> TASK INSTRUCTIONS
Looking at the data, count the lines where the word "README" occurs and answer with only the number.

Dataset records
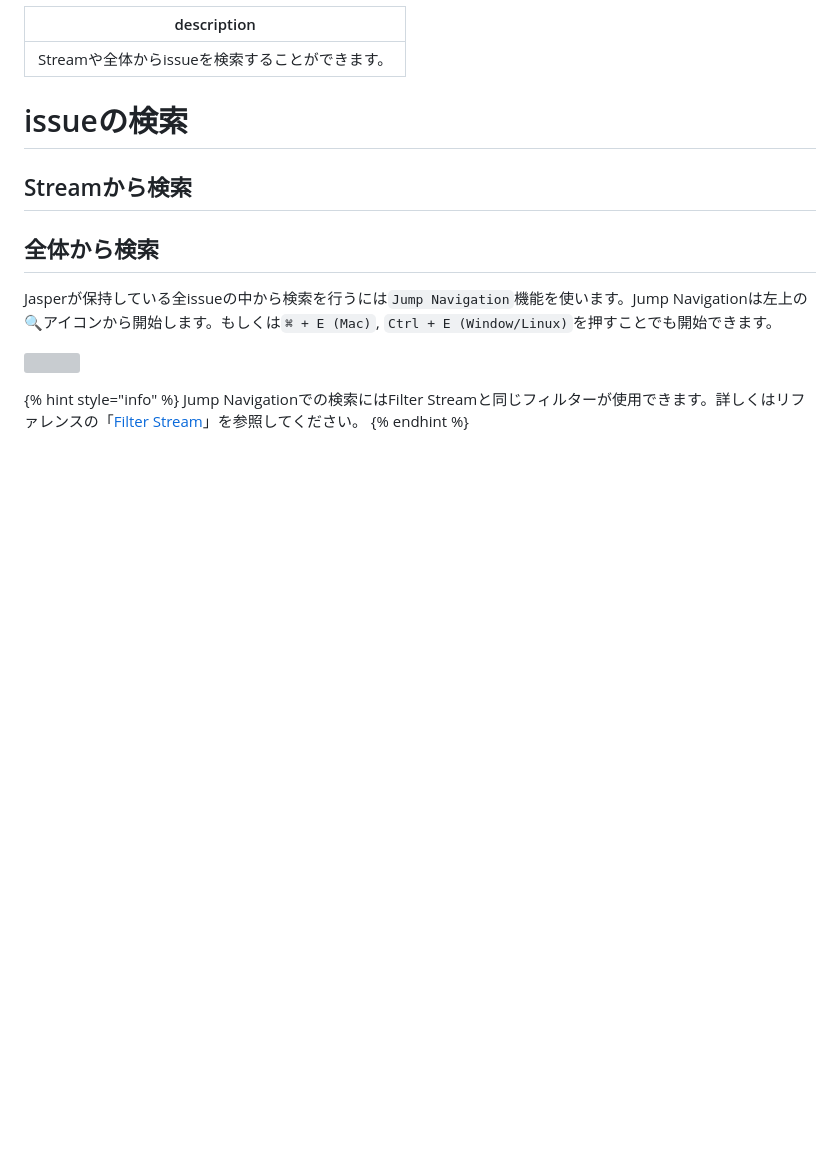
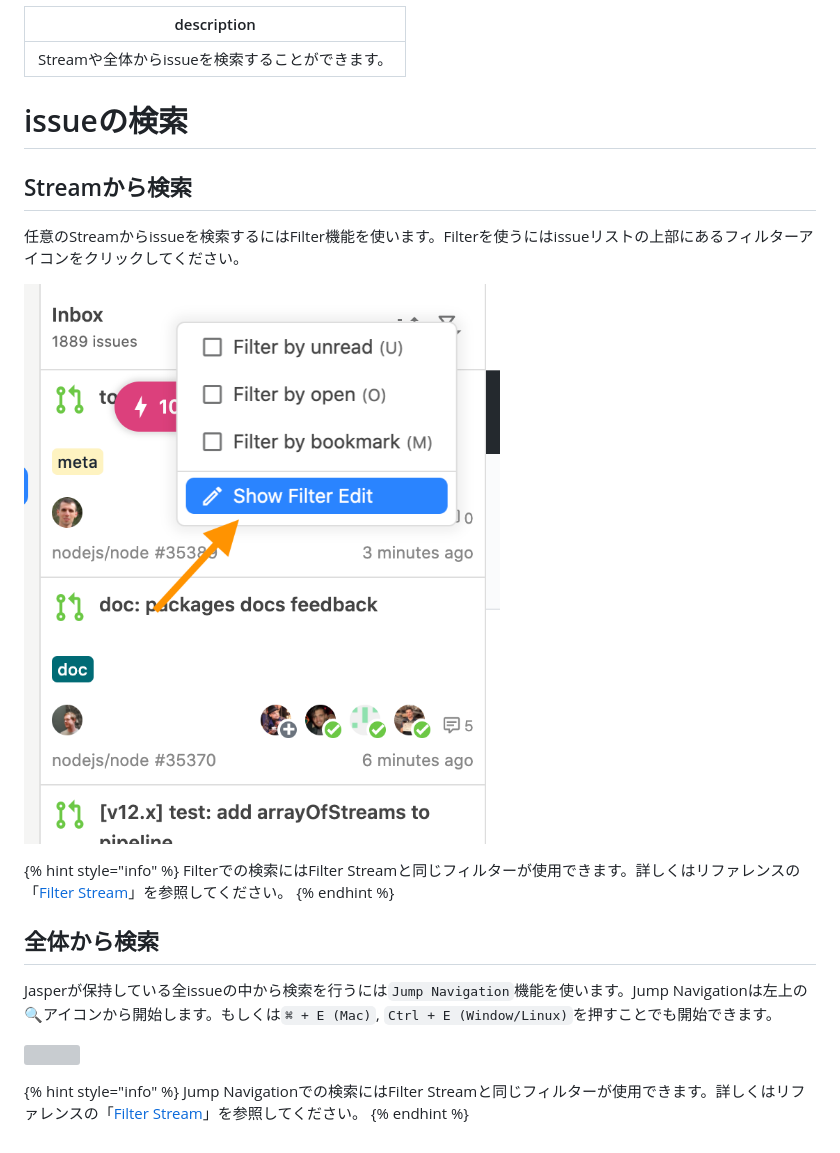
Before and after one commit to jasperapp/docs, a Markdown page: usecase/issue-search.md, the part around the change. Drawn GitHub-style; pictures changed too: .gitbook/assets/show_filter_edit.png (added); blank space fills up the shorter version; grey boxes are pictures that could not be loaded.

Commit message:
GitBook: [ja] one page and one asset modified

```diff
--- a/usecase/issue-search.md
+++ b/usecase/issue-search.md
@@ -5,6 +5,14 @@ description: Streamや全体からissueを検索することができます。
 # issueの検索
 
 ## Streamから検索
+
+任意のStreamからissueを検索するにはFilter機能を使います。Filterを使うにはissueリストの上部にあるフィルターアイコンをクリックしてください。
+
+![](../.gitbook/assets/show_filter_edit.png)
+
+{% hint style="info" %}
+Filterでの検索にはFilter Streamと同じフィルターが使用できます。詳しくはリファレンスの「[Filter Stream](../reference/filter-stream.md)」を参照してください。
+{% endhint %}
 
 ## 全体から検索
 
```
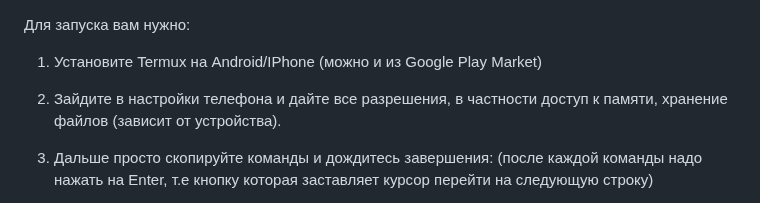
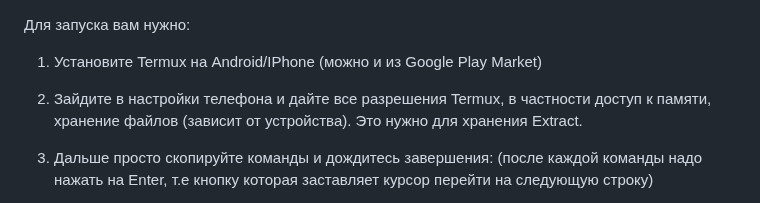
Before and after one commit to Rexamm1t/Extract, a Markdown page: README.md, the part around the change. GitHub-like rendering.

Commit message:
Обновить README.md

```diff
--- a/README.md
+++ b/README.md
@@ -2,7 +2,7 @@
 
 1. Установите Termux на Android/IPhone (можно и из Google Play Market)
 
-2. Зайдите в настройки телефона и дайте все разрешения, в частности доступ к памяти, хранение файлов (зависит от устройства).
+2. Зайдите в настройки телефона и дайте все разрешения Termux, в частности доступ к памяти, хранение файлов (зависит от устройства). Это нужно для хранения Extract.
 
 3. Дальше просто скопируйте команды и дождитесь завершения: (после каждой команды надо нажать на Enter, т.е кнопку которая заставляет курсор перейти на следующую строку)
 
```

> ANSWER TO THE PROBLEM
4